## Problem requirements
Below are the entries; return every line among them that holds the word "diagrams".

## Available records
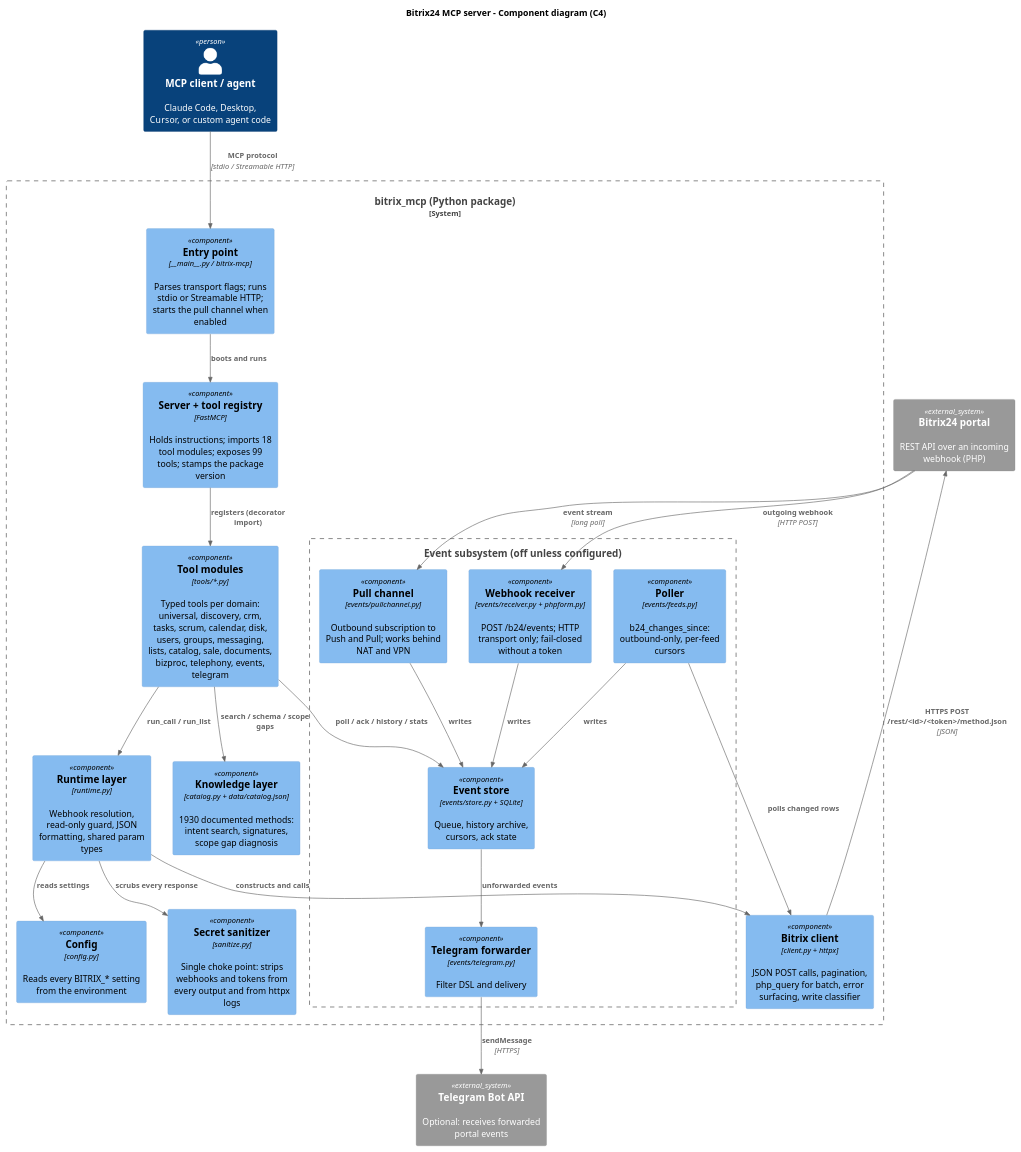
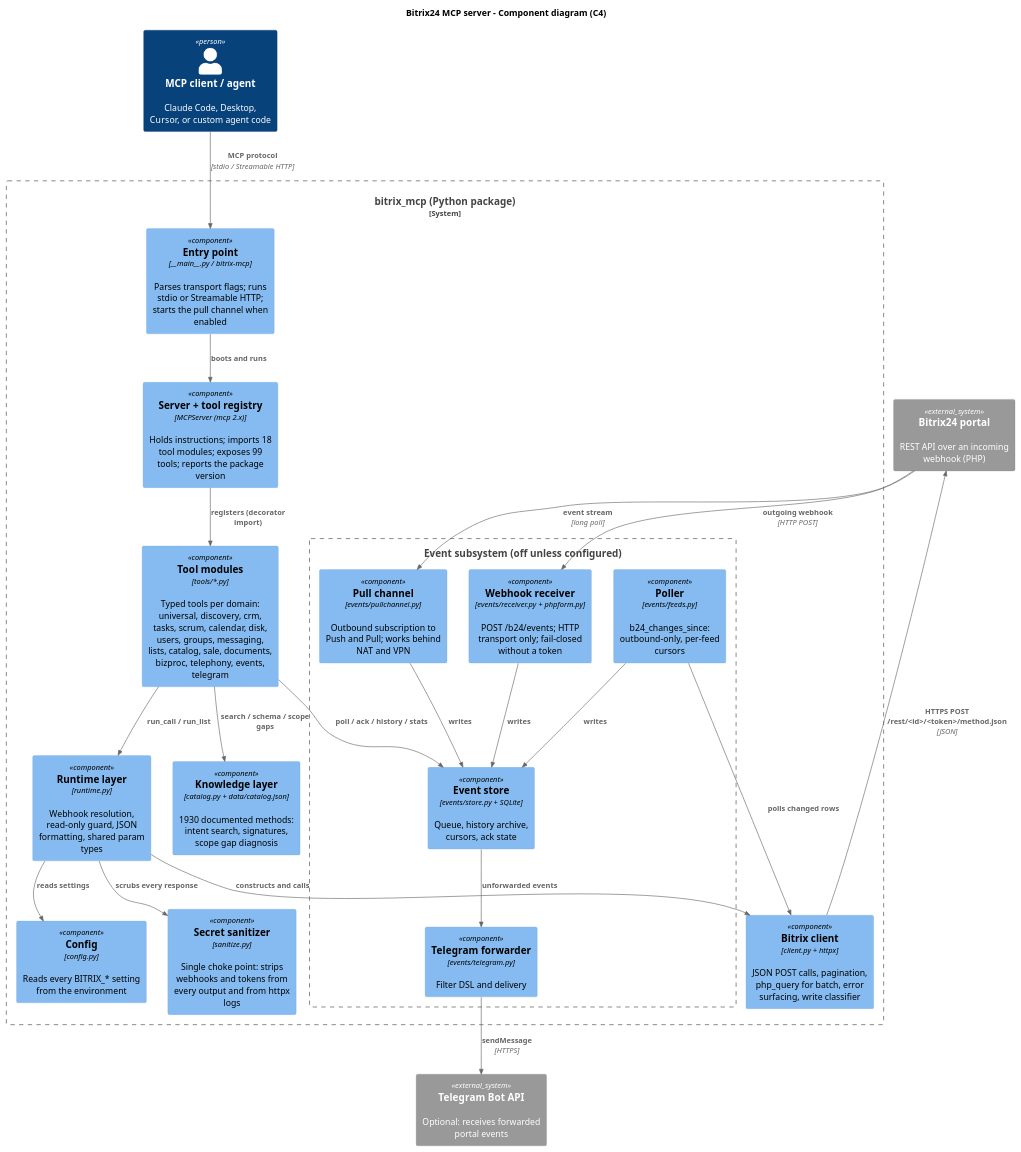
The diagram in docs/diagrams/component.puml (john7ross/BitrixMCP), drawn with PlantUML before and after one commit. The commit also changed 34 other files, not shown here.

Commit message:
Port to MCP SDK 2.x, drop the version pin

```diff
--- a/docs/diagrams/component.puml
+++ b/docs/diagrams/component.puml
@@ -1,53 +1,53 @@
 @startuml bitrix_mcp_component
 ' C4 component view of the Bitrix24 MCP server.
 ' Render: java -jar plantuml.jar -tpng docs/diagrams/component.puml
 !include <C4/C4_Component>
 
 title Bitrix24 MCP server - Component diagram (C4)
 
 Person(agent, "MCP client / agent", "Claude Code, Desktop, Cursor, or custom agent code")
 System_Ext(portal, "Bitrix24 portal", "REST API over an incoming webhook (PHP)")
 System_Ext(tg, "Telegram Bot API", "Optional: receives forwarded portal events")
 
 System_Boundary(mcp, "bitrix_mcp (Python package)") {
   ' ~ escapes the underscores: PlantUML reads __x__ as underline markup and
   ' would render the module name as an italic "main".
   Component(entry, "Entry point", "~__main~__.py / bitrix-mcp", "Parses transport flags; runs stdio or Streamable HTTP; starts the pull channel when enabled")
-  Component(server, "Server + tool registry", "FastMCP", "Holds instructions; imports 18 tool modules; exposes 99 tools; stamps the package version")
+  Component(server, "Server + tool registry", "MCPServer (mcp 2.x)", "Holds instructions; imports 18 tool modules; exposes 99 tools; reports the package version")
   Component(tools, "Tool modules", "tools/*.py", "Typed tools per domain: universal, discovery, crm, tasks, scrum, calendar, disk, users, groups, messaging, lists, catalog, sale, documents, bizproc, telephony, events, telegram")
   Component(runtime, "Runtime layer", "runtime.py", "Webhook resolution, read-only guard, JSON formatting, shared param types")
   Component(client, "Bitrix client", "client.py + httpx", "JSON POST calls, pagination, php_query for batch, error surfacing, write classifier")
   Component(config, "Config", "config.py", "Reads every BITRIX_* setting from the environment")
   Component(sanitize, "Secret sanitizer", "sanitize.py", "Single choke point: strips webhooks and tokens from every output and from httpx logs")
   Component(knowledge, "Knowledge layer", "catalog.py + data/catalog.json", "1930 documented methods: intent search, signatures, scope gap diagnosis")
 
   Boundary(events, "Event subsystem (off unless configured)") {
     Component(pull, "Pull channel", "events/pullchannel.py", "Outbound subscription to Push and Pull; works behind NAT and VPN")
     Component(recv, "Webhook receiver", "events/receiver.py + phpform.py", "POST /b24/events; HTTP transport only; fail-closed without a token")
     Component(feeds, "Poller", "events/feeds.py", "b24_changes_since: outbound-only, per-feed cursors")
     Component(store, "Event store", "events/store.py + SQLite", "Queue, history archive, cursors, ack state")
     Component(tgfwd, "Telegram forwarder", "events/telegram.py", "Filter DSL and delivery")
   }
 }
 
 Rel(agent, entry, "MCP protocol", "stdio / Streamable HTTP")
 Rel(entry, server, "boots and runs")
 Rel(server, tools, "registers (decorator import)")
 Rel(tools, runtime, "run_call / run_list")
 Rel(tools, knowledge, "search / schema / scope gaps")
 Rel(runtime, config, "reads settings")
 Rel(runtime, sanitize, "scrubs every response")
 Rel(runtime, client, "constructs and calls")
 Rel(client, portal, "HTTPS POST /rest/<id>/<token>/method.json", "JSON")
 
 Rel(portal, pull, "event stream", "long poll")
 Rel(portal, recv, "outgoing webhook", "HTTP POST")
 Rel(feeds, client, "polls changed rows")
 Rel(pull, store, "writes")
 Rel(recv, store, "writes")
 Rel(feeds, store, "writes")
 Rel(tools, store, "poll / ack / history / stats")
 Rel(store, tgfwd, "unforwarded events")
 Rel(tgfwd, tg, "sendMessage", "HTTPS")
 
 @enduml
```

## Answer space
The diagram in docs/diagrams/component.puml (john7ross/BitrixMCP), drawn with PlantUML before and after one commit. The commit also changed 34 other files, not shown here.
--- a/docs/diagrams/component.puml
+++ b/docs/diagrams/component.puml
 ' Render: java -jar plantuml.jar -tpng docs/diagrams/component.puml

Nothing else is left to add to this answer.